--- Work to be completed ---
Each line that includes "output" must be copied from the records.

--- Saved entries ---

>>

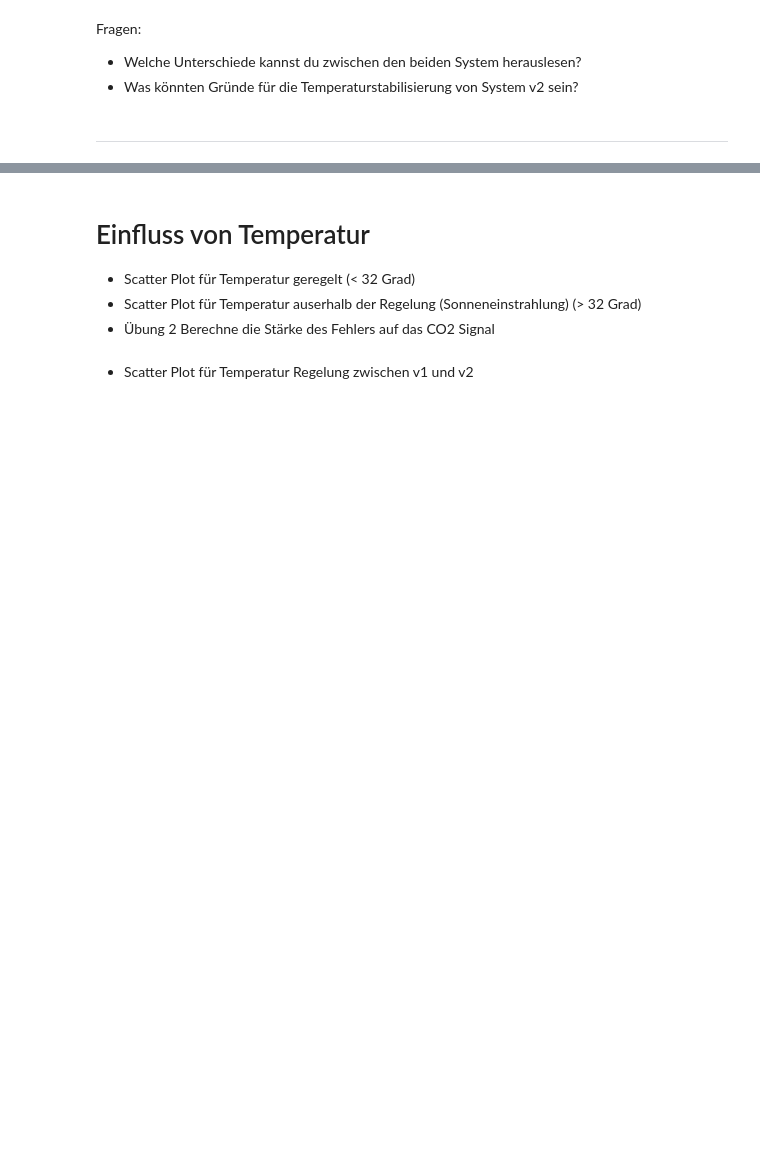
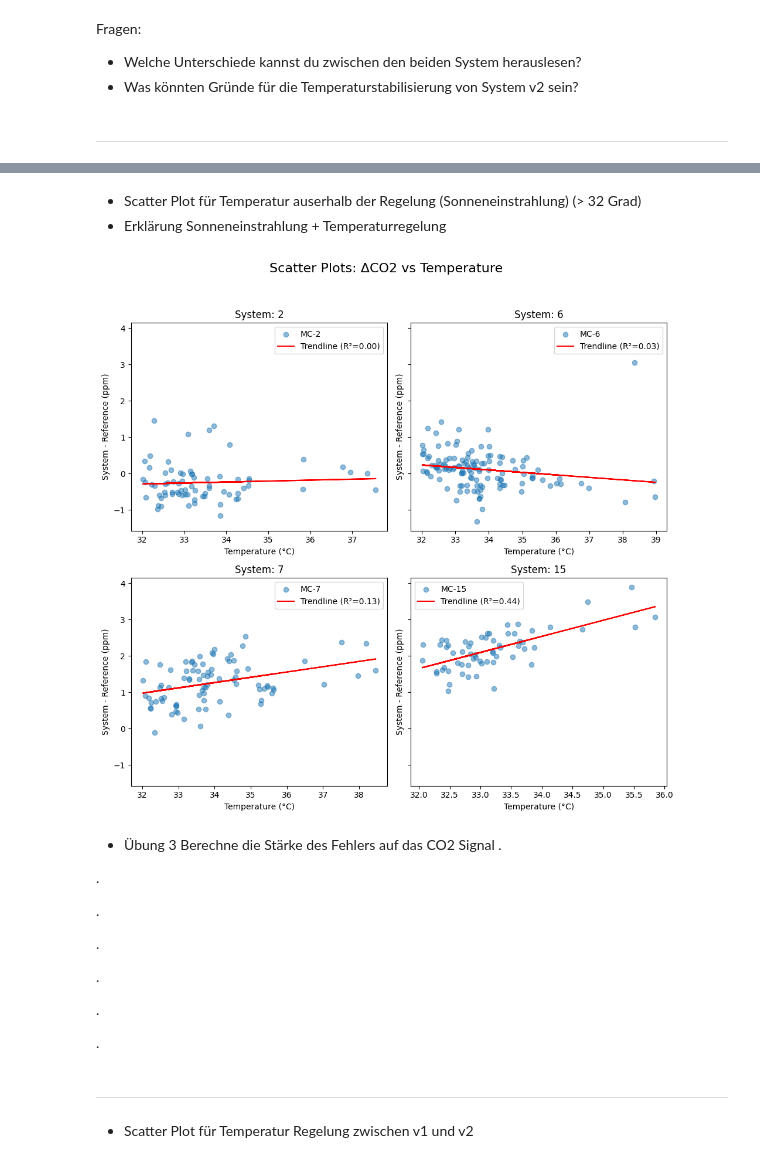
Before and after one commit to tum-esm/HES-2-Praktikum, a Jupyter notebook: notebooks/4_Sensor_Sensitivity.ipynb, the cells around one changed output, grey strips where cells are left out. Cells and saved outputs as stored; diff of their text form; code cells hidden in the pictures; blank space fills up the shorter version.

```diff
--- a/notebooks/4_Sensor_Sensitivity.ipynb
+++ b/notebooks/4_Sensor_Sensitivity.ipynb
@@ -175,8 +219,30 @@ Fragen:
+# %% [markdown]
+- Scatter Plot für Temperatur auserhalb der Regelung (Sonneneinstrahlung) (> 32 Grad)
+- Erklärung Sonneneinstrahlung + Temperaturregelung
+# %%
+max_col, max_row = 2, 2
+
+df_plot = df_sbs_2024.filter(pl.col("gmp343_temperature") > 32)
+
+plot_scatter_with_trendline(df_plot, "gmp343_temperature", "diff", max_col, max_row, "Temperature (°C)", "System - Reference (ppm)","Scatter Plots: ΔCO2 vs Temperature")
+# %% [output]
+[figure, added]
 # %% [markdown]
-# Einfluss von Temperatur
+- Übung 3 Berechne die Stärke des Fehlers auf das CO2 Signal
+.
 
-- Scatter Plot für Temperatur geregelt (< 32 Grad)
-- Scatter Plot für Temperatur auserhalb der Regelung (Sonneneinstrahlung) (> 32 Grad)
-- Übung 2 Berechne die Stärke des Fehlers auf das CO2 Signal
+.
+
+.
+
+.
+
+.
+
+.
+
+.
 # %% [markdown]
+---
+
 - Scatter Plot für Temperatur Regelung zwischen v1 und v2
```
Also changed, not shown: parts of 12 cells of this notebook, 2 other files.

<<
>>

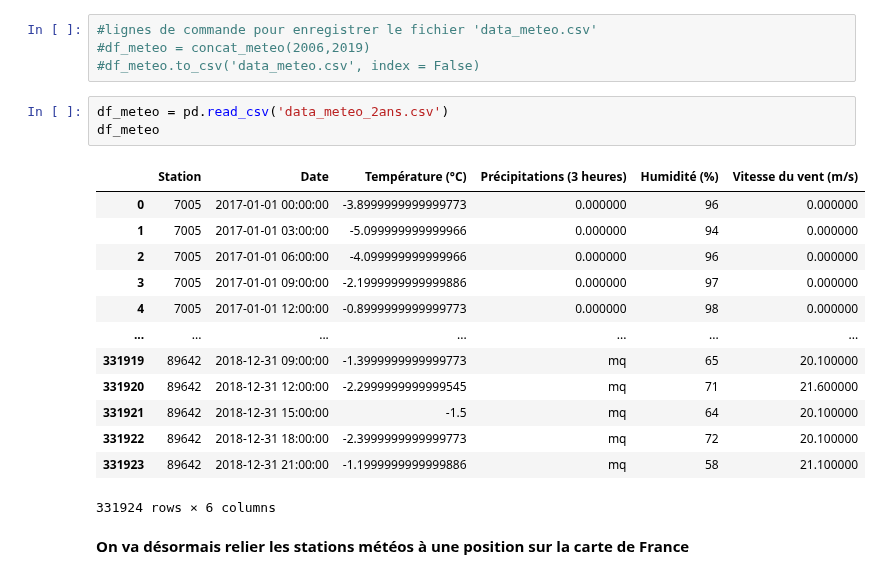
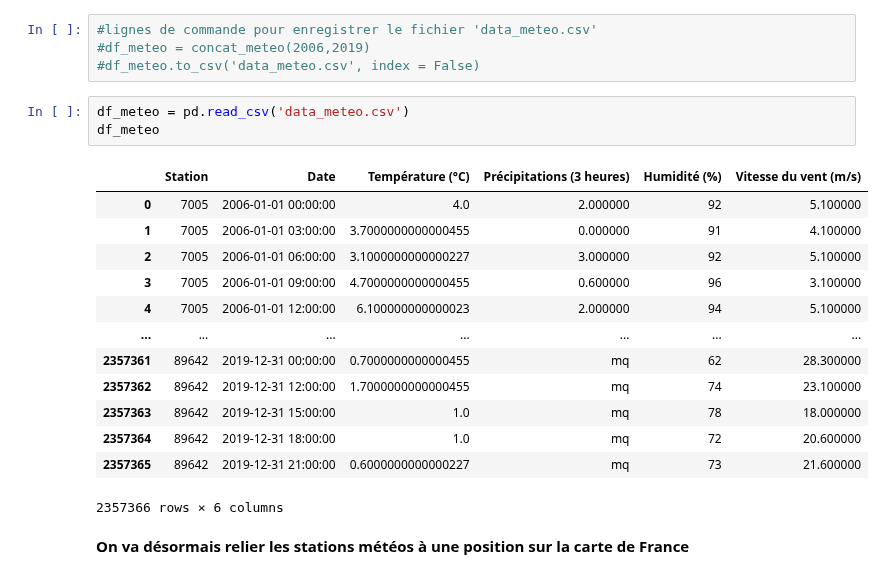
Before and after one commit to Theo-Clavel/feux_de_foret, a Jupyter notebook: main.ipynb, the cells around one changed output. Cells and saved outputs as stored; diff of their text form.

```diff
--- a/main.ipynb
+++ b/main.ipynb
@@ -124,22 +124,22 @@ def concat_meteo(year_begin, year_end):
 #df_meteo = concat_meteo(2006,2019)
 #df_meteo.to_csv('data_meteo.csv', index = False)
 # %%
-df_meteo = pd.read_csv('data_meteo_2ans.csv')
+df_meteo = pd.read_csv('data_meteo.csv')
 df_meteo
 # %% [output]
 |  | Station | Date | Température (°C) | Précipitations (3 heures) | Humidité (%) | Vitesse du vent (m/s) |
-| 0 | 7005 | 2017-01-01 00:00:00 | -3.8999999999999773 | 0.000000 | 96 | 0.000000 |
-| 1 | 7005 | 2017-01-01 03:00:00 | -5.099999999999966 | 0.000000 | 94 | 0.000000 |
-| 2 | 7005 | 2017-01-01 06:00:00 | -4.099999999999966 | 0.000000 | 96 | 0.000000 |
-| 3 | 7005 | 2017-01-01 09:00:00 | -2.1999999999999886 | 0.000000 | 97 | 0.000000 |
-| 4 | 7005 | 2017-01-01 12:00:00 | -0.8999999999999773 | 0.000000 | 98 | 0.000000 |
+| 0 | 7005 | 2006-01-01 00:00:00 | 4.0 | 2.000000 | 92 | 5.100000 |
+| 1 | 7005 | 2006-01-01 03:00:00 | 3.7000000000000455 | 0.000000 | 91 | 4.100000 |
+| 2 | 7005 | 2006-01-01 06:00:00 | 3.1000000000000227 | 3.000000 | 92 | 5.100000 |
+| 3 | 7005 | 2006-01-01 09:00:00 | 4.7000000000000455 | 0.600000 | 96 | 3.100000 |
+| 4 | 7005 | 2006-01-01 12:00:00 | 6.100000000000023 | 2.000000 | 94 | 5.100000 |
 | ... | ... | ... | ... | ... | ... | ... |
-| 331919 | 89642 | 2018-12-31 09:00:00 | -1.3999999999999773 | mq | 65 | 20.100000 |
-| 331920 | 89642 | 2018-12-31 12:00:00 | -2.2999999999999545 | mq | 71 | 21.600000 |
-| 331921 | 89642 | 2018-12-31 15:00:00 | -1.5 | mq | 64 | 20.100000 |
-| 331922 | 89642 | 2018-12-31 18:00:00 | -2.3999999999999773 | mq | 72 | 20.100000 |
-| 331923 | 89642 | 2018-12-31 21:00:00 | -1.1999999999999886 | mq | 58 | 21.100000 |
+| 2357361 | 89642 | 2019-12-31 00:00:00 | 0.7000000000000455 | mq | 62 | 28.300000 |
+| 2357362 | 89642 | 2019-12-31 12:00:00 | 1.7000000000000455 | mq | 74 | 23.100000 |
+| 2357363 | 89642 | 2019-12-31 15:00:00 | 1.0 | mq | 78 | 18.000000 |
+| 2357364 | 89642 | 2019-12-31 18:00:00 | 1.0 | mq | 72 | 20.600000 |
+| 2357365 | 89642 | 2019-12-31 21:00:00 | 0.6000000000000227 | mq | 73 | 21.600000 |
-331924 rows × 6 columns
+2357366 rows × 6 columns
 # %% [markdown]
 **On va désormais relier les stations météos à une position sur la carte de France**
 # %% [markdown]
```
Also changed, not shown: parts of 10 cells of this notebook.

<<
>>

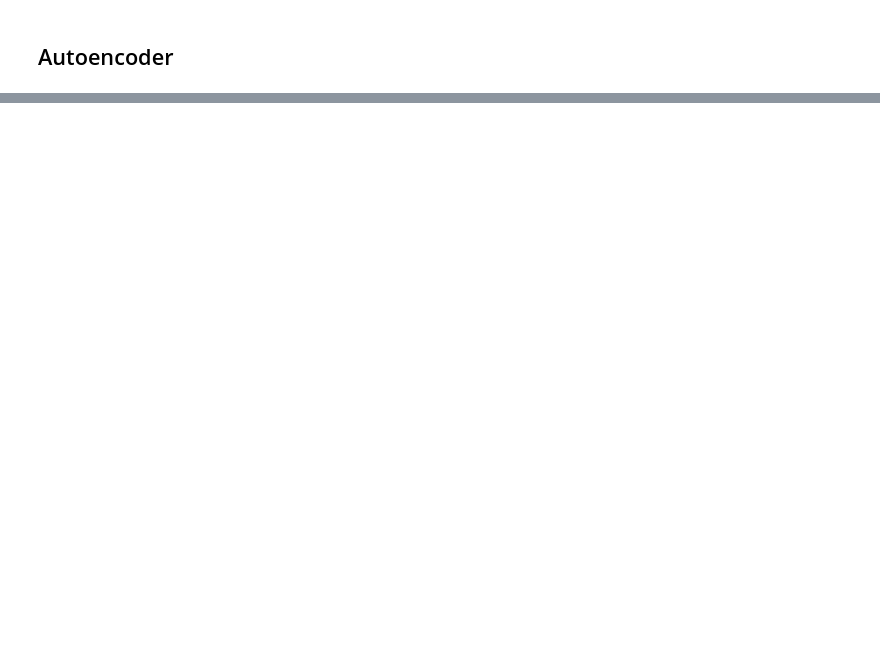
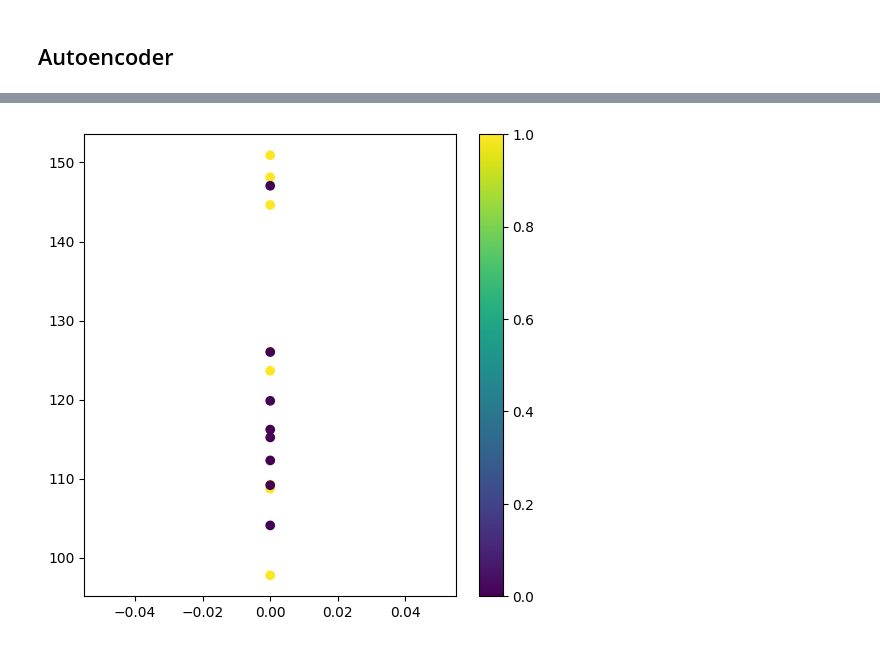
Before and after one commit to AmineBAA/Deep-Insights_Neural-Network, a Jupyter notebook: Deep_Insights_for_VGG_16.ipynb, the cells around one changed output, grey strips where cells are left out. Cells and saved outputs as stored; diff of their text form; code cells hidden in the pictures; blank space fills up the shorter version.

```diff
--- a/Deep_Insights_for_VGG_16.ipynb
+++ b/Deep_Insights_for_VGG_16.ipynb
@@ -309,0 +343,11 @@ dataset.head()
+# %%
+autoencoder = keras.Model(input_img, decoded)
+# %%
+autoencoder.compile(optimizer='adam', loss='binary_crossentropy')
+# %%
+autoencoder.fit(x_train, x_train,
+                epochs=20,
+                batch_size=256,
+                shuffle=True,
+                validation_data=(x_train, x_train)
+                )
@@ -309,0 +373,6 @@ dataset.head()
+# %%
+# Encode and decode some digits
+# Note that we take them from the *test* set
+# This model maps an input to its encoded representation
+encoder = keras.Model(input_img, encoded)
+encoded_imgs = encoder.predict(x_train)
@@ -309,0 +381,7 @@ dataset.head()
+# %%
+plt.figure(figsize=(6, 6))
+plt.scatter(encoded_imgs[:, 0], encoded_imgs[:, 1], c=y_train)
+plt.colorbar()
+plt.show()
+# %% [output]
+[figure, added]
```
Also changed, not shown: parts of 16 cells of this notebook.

<<

--- Result for this exercise ---
Before and after one commit to tum-esm/HES-2-Praktikum, a Jupyter notebook: notebooks/4_Sensor_Sensitivity.ipynb, the cells around one changed output, grey strips where cells are left out. Cells and saved outputs as stored; diff of their text form; code cells hidden in the pictures; blank space fills up the shorter version.
+# %% [output]
Before and after one commit to Theo-Clavel/feux_de_foret, a Jupyter notebook: main.ipynb, the cells around one changed output. Cells and saved outputs as stored; diff of their text form.
 # %% [output]
Before and after one commit to AmineBAA/Deep-Insights_Neural-Network, a Jupyter notebook: Deep_Insights_for_VGG_16.ipynb, the cells around one changed output, grey strips where cells are left out. Cells and saved outputs as stored; diff of their text form; code cells hidden in the pictures; blank space fills up the shorter version.
+# %% [output]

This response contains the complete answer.